- [DATASET CONTENT]:

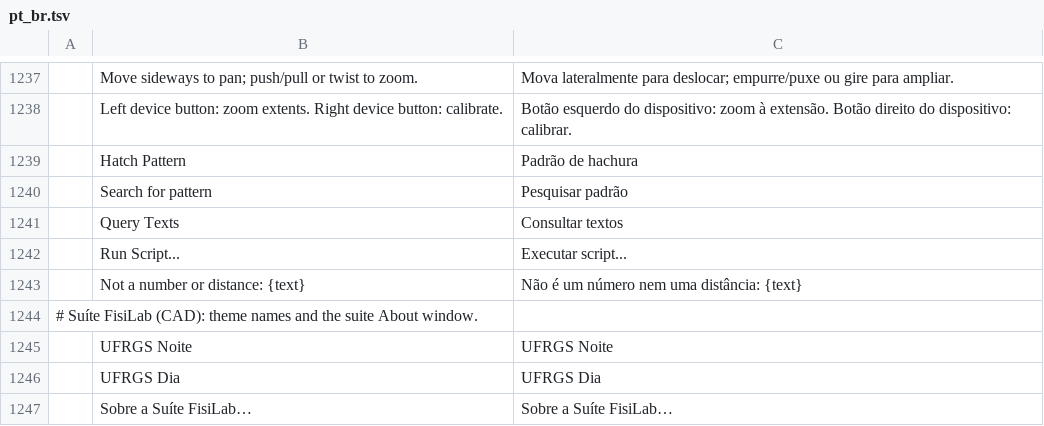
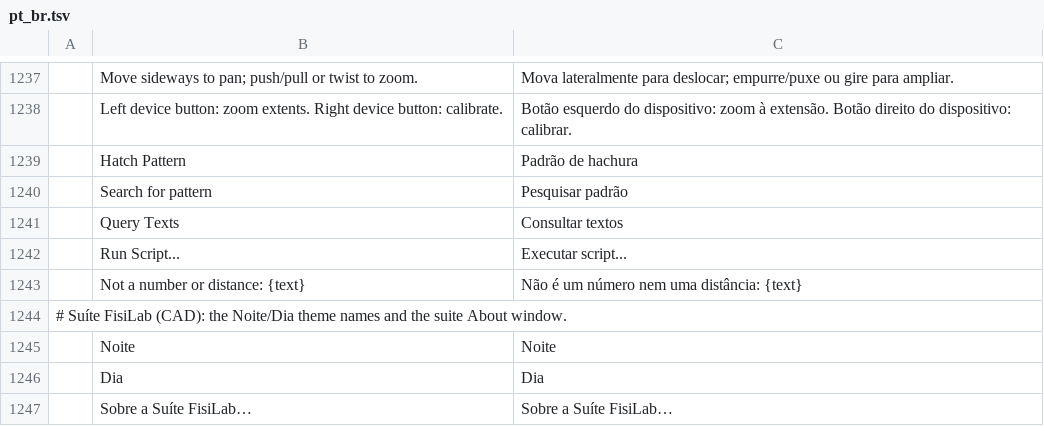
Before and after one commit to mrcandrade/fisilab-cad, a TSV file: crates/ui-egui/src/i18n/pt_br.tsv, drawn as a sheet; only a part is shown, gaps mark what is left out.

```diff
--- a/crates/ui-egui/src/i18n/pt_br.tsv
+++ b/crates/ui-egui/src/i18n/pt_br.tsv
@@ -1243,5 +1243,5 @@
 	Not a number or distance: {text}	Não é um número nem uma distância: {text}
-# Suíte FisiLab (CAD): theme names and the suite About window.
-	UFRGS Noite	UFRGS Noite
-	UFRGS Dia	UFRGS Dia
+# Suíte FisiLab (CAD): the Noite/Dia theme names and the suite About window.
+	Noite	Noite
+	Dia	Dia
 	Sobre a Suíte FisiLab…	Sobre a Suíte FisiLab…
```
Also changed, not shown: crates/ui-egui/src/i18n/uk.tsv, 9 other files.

---

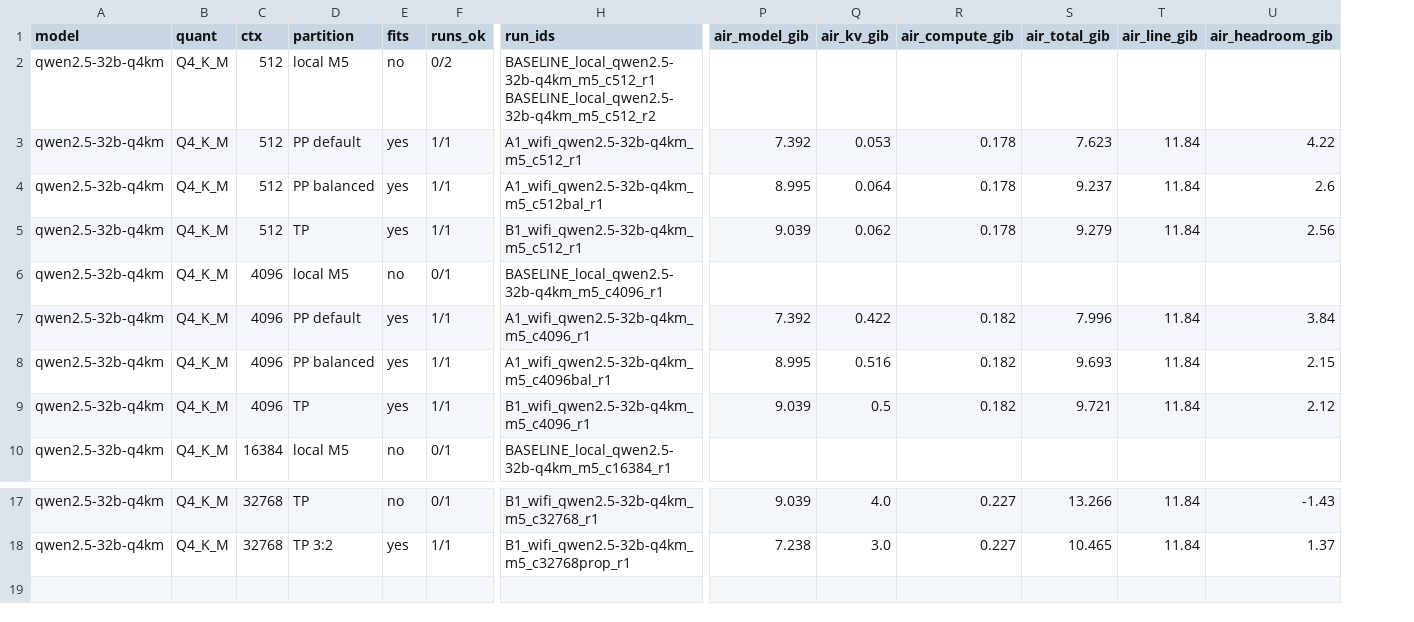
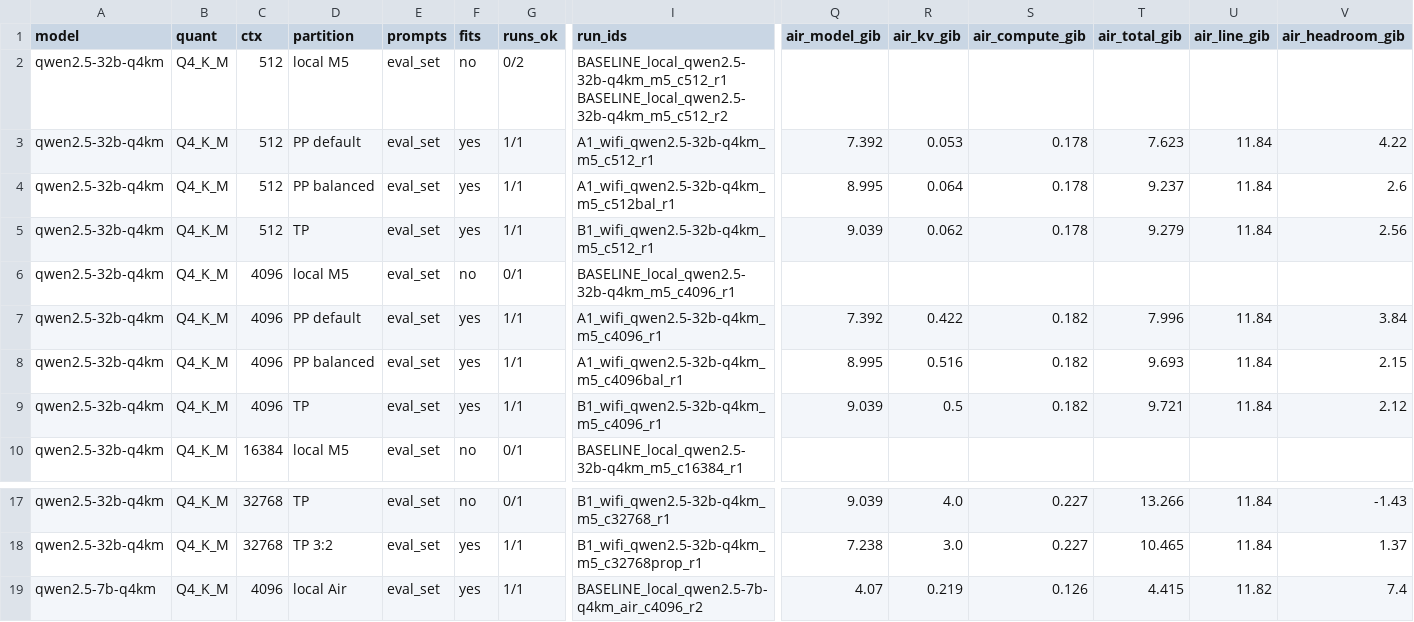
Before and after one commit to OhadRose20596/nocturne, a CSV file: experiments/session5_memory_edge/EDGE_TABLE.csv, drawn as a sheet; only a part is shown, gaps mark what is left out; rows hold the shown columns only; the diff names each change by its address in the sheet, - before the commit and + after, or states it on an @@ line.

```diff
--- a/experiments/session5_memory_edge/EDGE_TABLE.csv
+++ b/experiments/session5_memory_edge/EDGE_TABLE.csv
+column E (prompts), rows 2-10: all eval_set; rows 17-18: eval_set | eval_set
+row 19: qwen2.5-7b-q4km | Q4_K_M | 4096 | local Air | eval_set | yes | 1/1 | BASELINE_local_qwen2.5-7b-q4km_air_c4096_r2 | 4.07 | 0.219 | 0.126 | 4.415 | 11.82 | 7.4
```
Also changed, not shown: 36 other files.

* * *

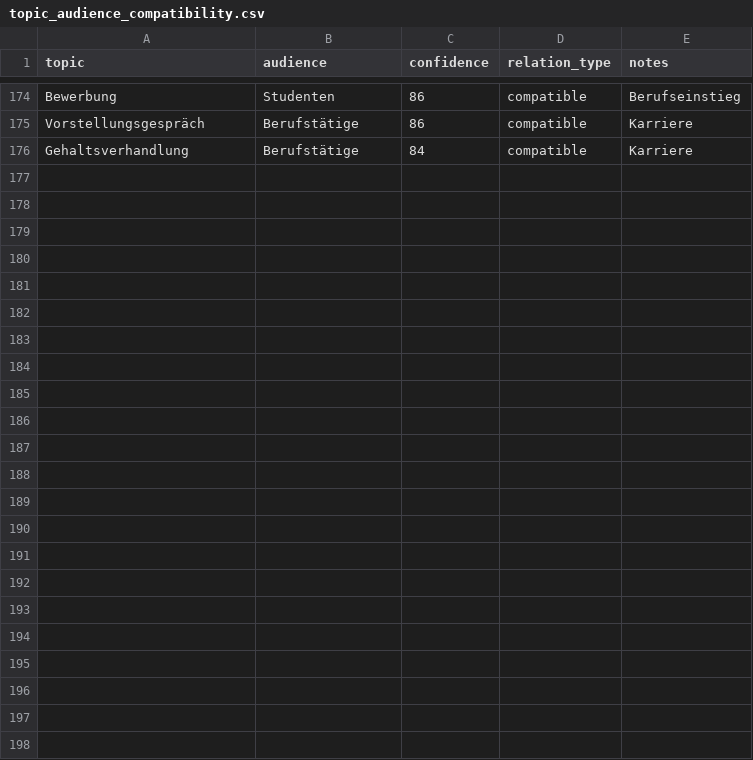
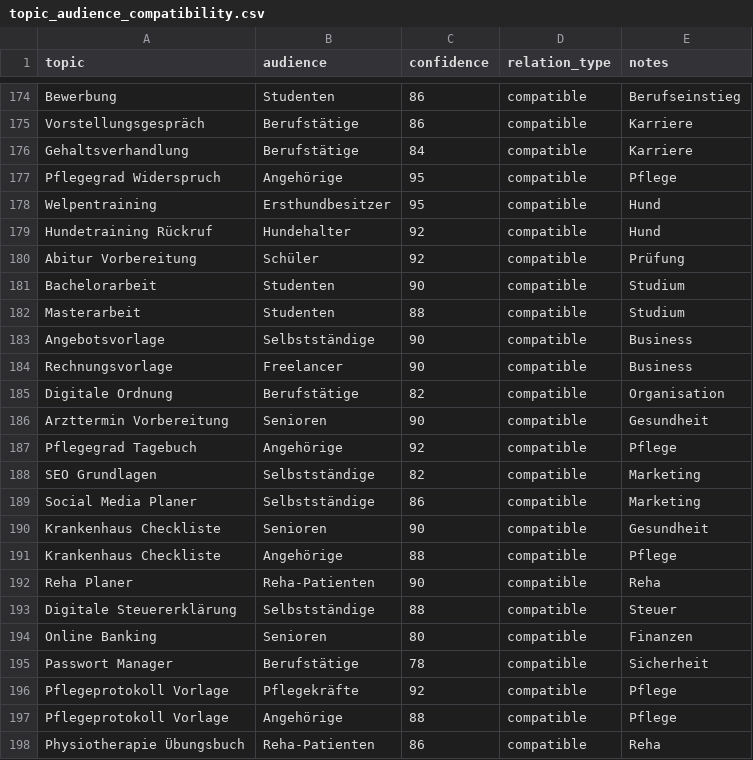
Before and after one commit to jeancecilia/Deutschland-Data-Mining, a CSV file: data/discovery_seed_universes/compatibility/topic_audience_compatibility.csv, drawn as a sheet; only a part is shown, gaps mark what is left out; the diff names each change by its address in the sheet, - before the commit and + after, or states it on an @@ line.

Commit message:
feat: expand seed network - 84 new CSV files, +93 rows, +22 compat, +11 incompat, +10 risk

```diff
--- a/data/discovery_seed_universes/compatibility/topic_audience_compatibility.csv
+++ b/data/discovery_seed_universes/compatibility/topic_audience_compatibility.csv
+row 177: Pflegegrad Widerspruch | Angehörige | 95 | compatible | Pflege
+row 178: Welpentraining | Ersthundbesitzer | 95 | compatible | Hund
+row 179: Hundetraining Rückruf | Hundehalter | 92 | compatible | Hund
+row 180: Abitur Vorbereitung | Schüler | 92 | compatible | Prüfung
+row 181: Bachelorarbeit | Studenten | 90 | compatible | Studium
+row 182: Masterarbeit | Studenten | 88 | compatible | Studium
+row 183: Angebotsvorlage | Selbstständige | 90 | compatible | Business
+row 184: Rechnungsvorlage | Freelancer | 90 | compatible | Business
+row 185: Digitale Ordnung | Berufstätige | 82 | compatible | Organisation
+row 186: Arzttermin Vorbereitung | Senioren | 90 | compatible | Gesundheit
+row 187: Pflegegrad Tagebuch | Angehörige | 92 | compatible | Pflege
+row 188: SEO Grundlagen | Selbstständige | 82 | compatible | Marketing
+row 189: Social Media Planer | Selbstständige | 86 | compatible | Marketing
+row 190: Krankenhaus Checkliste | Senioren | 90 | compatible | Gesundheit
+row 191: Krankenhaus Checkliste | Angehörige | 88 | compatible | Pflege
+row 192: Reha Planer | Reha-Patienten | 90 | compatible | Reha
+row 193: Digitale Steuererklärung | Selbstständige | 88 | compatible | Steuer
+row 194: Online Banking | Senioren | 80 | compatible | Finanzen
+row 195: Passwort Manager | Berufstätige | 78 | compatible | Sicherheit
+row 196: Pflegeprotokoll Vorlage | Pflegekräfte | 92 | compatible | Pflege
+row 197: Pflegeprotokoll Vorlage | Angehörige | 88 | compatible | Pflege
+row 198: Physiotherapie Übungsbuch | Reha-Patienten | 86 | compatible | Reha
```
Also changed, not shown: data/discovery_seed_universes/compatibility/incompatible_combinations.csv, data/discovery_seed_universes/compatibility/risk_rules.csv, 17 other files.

- [ABOUT THIS EXERCISE]: For each line of the entries that holds the word "crates", pull that line out.

- [TASK RESPONSE]:
Before and after one commit to mrcandrade/fisilab-cad, a TSV file: crates/ui-egui/src/i18n/pt_br.tsv, drawn as a sheet; only a part is shown, gaps mark what is left out.
--- a/crates/ui-egui/src/i18n/pt_br.tsv
+++ b/crates/ui-egui/src/i18n/pt_br.tsv
Also changed, not shown: crates/ui-egui/src/i18n/uk.tsv, 9 other files.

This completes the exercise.